Presented here are inter-related but distinct perspectives studying the influence of evolution on the qualities and characteristics of our structure and function. The path our species followed as it progressed from our origin as a single-celled organism to the complex creatures we have become constrains the possibilities of our form, thereby determining the potentials of our function (Homology). These studies present three perspectives of our evolutionary journey: the path our species followed; the physiology we evolved by following this path; our discovery and exploitation of the intrinsic potentials of the space in which this journey unfolded.

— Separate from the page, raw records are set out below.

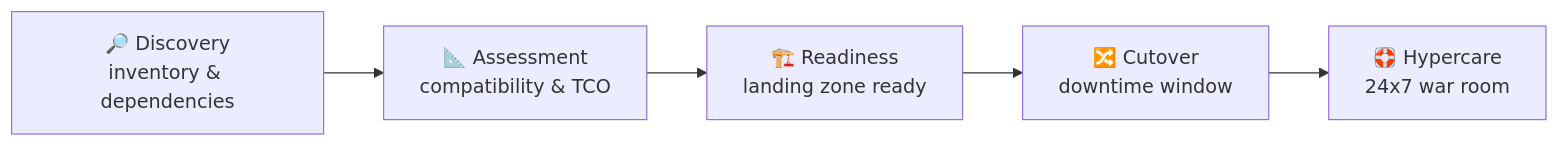
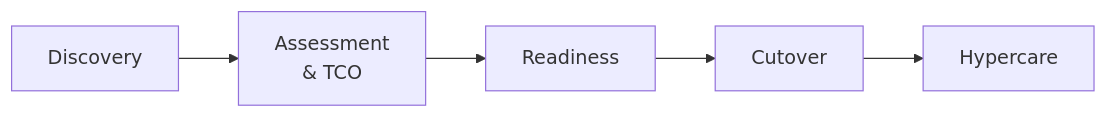
One commit to HarshAgarwal1102/HarshAgarwal1102 changed the fourth of 4 diagrams in README.md. Above: the diagram before and after it, drawn with Mermaid. The commit also changed other lines of this file and 6 other files, not shown here.

````diff
--- a/README.md
+++ b/README.md
@@ -148,7 +201,4 @@
 ```mermaid
 flowchart LR
-    D["🔎 Discovery<br/>inventory & dependencies"] --> A["📐 Assessment<br/>compatibility & TCO"]
-    A --> R["🏗️ Readiness<br/>landing zone ready"]
-    R --> C["🔀 Cutover<br/>downtime window"]
-    C --> H["🛟 Hypercare<br/>24x7 war room"]
+    D["Discovery"] --> A["Assessment<br/>& TCO"] --> R["Readiness"] --> C["Cutover"] --> H["Hypercare"]
 ```
````
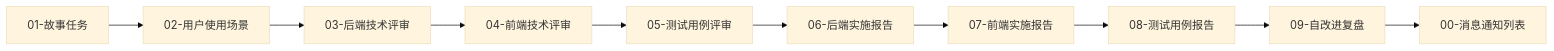
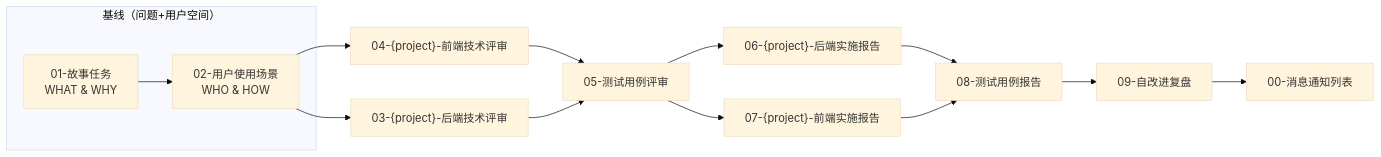
Before and after one commit to effiy/YrY: the second of 14 diagrams in skills/rui/formulas.md, drawn with Mermaid (base theme). The commit also changed other lines of this file and 9 other files, not shown here.

````diff
--- a/skills/rui/formulas.md
+++ b/skills/rui/formulas.md
@@ -65,12 +65,18 @@
 ```mermaid
 flowchart LR
-    01["01-故事任务"] --> 02["02-用户使用场景"]
-    02 --> 03["03-后端技术评审"]
-    03 --> 04["04-前端技术评审"]
+    subgraph 基线["基线（问题+用户空间）"]
+        01["01-故事任务<br/>WHAT & WHY"]
+        02["02-用户使用场景<br/>WHO & HOW"]
+    end
+    01 --> 02
+    02 --> 03["03-{project}-后端技术评审"]
+    02 --> 04["04-{project}-前端技术评审"]
     04 --> 05["05-测试用例评审"]
-    05 --> 06["06-后端实施报告"]
-    06 --> 07["07-前端实施报告"]
-    07 --> 08["08-测试用例报告"]
+    03 --> 05
+    05 --> 06["06-{project}-后端实施报告"]
+    05 --> 07["07-{project}-前端实施报告"]
+    06 --> 08["08-测试用例报告"]
+    07 --> 08
     08 --> 09["09-自改进复盘"]
     09 --> 00["00-消息通知列表"]
 ```
````
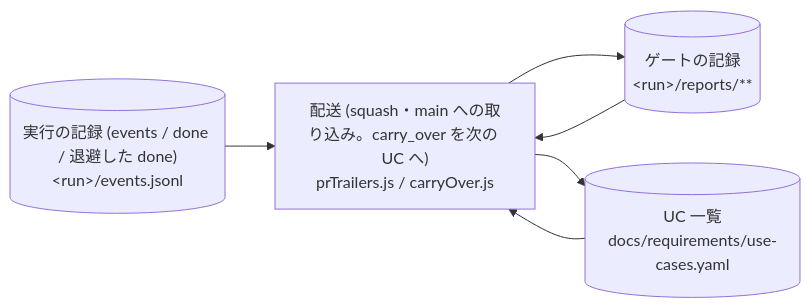
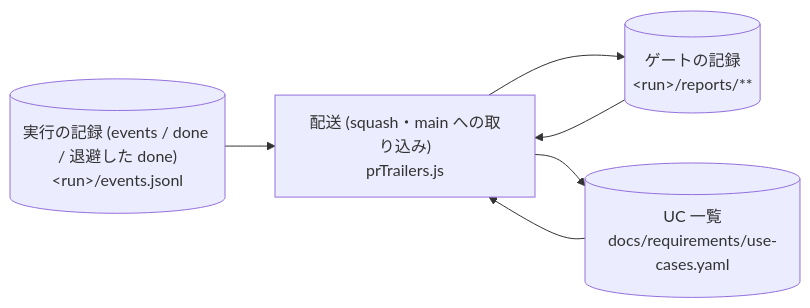
One commit to suwa-sh/suwa-sh-claude-plugins changed diagram 47 of 48 in plugins/distillery2/skills/d2-common/references/dataflow.md. Above: the diagram before and after it, drawn with Mermaid. The commit also changed other lines of this file and 31 other files, not shown here.

````diff
--- a/plugins/distillery2/skills/d2-common/references/dataflow.md
+++ b/plugins/distillery2/skills/d2-common/references/dataflow.md
@@ -1103,12 +1127,12 @@
 ```mermaid
 flowchart LR
-  p_run_uc_deliver["配送 (squash・main への取り込み。carry_over を次の UC へ)<br/>prTrailers.js / carryOver.js"]
+  p_run_uc_deliver["配送 (squash・main への取り込み)<br/>prTrailers.js"]
   s_use_cases[("UC 一覧<br/>docs/requirements/use-cases.yaml")]
   s_reports[("ゲートの記録<br/>#lt;run#gt;/reports/**")]
   s_run_events[("実行の記録 (events / done / 退避した done)<br/>#lt;run#gt;/events.jsonl")]
   s_use_cases --> p_run_uc_deliver
   s_reports --> p_run_uc_deliver
   s_run_events --> p_run_uc_deliver
   p_run_uc_deliver --> s_reports
   p_run_uc_deliver --> s_use_cases
 ```
````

By necessity and intention, these are superficial studies that attempt to climb above the profound complexity of the inter-related systems to catch a glimpse of the whole. These perspectives may find some utility therapeutically and in clarifying our innate role within the system. It is this writer’s opinion that useful “meta” perspectives are often missing from our political and social engineering discourse and decision making processes.

An overview of the material presented in these models:

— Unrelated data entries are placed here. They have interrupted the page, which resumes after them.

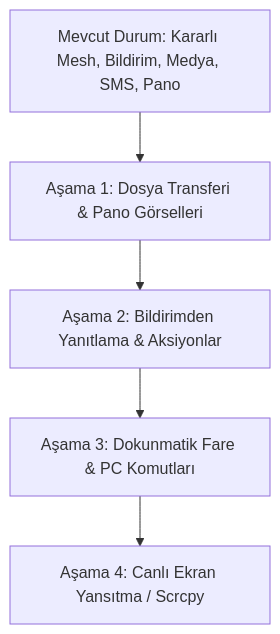
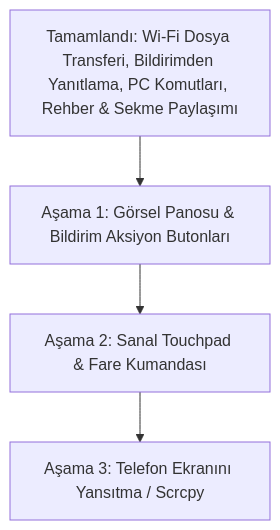
One commit to bysinbin/android-sync changed the diagram in FEATURE_COMPARISON.md. Above: the diagram before and after it, drawn with Mermaid. The commit also changed other lines of this file and 10 other files, not shown here.

````diff
--- a/FEATURE_COMPARISON.md
+++ b/FEATURE_COMPARISON.md
@@ -129,7 +131,6 @@
 ```mermaid
 graph TD
-    A[Mevcut Durum: Kararlı Mesh, Bildirim, Medya, SMS, Pano] --> B[Aşama 1: Dosya Transferi & Pano Görselleri]
-    B --> C[Aşama 2: Bildirimden Yanıtlama & Aksiyonlar]
-    C --> D[Aşama 3: Dokunmatik Fare & PC Komutları]
-    D --> E[Aşama 4: Canlı Ekran Yansıtma / Scrcpy]
+    A[Tamamlandı: Wi-Fi Dosya Transferi, Bildirimden Yanıtlama, PC Komutları, Rehber & Sekme Paylaşımı] --> B[Aşama 1: Görsel Panosu & Bildirim Aksiyon Butonları]
+    B --> C[Aşama 2: Sanal Touchpad & Fare Kumandası]
+    C --> D[Aşama 3: Telefon Ekranını Yansıtma / Scrcpy]
 ```
````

Information underpinning these papers:


These Dimensional Paradigms discussed here illustrate, for our ancestral lineage, waypoints on their evolutionary expedition. This expedition unfolded incrementally one dimension at a time – our ancestors did not magically appear fully utilizing four-dimensional space-time but rather clawed their way first into persistence in Time, then entering into first one spatial dimension, and then sequentially more complex combinations of the spatial dimensions as they advanced along their evolutionary path. We have so far mastered four dimensions – three spatial and one temporal. Given that 95% of our surroundings are currently unknowable (Dark Matter and Energy) suggests that Life’s expedition into increasingly dimensionally complex possibilities continues. The Scientific Revolution can be regarded as Life’s ongoing creativity at poking at the limits of four-dimensional space-time for another nook or cranny that it may be able to evolve into.


Physiological examination of our Dimensional Evolution reveals four distinct anatomical “Cores”. Analyzing our structure and function from the vantage point of these Cores clarifies their unique roles. More clearly understanding these roles facilitates normal regenerative processes as well as planning more strategic physical therapeutic interventions. These Cores are explored here:

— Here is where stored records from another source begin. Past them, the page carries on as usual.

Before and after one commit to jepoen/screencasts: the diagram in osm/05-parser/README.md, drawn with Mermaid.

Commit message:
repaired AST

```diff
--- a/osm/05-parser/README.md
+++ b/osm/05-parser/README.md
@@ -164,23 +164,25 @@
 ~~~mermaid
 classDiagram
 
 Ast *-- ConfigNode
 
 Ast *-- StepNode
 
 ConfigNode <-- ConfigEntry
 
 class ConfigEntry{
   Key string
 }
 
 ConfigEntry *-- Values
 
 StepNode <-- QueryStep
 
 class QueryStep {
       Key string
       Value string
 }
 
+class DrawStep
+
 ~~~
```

Examining the Dimensional Paradigms from an energetic perspective reveals Archetypal frameworks. These frameworks constrain evolution as categorically as the physical dimensions but are not physical. Archetypes are the intrinsic guide-rails of the evolution of our lineage and, like the spatial dimensions, exist regardless of whether Living Things had invoked them.


Our development from an embryo until about age twenty-five follows the path of our ancestral evolutionary progression through this dimensional labyrinth. If our evolutionary progression unfolds innately, each layer establishes a firm foundation for further maturation. However, if this sequence is disrupted, development continues but unfolds while compensating for the irregularity as best it can. These compensations become “locked-in” as they embed in the framework underlying more complex movements and behaviors, requiring more energy to express an inhibited range of options. The result is an experience of diminished competence and safety.

Dysregulated behavior expresses as a reaction to being challenged that employs embedded compensations, where instead of fluidly adapting, there is a reactive/protective compensatory response. “Adaptive Capacity” is a model this author uses to diagram this boundary where we transition from responding to reacting. Compensations are the consequence of our physiology and/or neurology engaging before it has fully matured. Further development is then established on top of this shaky foundation – learning to walk before we have fully evolved our crawling reflexes is a typical example. Compensations then become “fixed” in our physiology – integrated into the system as part of our experience of who we are.

Once an incomplete developmental maturation process has been identified, training to enable further maturation of expression of that process will consequently enable all of the more complex processes extending therefrom to readjust to the higher potential competency. Liberated from compensation, we experience improved health, energy, and mental clarity. The framework enabled by dissecting dimensional evolution indexes diagnostic and therapeutic tools into manageable divisions. One method for determining these correlations is by implementing a Developmental Assessment designed to subjectively category dysregulated structural/functional attributes:


Associated with the Developmental Assessment are collections of exercises, activities, and themes collated to the assessment results. The relevant tools can be accessed either through the Survey or through the material on this website using this index: